▸ Task brief
The pictures in the data below are to be omitted; all else must be duplicated exactly.
==============================
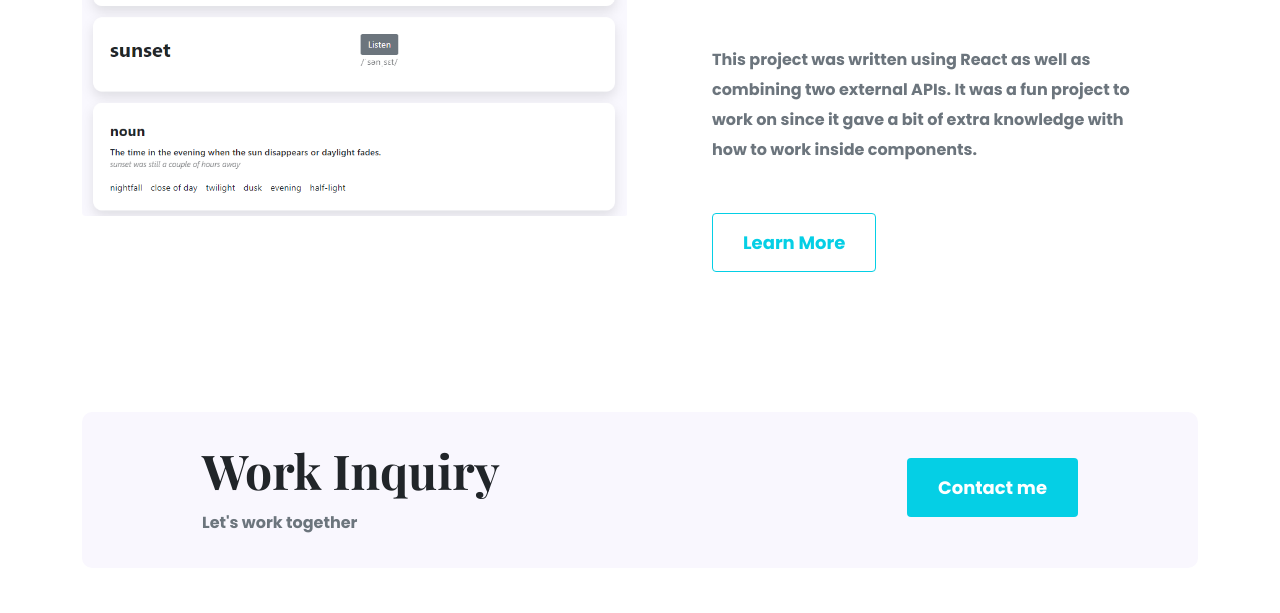
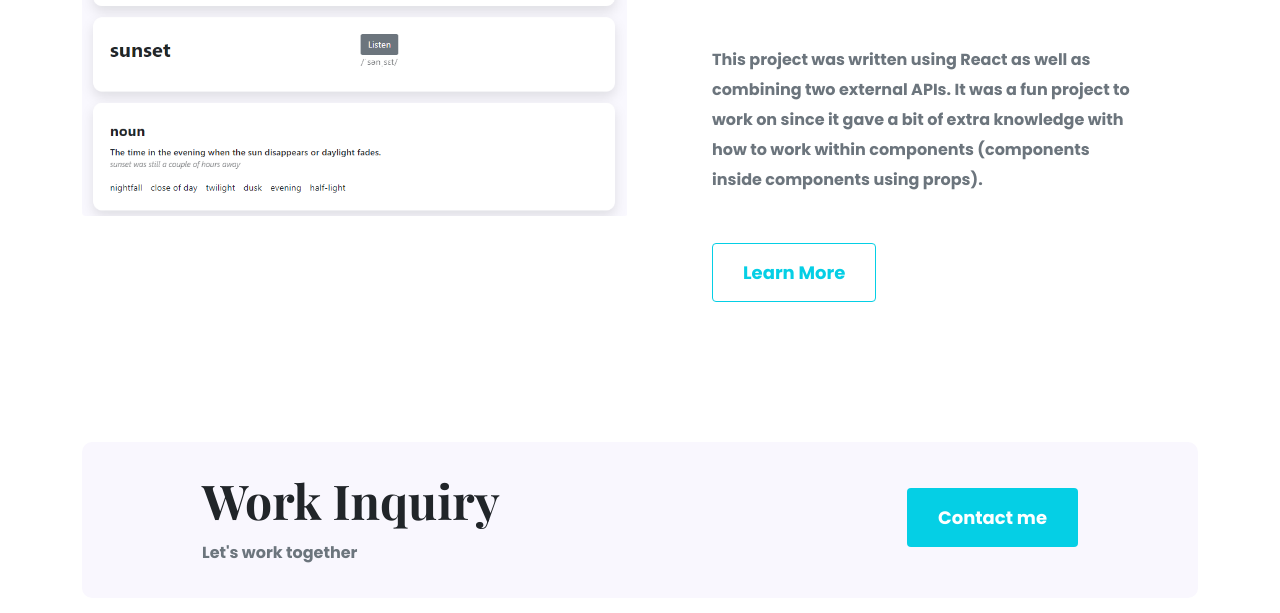
Before and after one commit to VSmigielski/VeronicaSmigielski-Website, a plain HTML site: page Index.html in a window 1280 px wide. Shown: the part 2183-2796 px from the top of the page. Drawn offline with nearby package versions, Linux system fonts and the light colour scheme.

Commit message:
Updated dictionary text

```diff
--- a/Index.html
+++ b/Index.html
@@ -101,7 +101,8 @@
             </h2>
             <p class="mb-5 text-muted">
              This project was written using React as well as combining two external APIs. It was a fun project to work on
-             since it gave a bit of extra knowledge with how to work inside components.
+             since it gave a bit of extra knowledge with how to work within components (components inside components using
+             props).
              </p>
              <a href="/work.html" class="btn btn-branding-outline">Learn More</a>
            </div>
```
==============================
▸ Exercise response
Before and after one commit to VSmigielski/VeronicaSmigielski-Website, a plain HTML site: page Index.html in a window 1280 px wide. Shown: the part 2183-2796 px from the top of the page. Drawn offline with nearby package versions, Linux system fonts and the light colour scheme.

Commit message:
Updated dictionary text

```diff
--- a/Index.html
+++ b/Index.html
@@ -101,7 +101,8 @@
             </h2>
             <p class="mb-5 text-muted">
              This project was written using React as well as combining two external APIs. It was a fun project to work on
-             since it gave a bit of extra knowledge with how to work inside components.
+             since it gave a bit of extra knowledge with how to work within components (components inside components using
+             props).
              </p>
              <a href="/work.html" class="btn btn-branding-outline">Learn More</a>
            </div>
```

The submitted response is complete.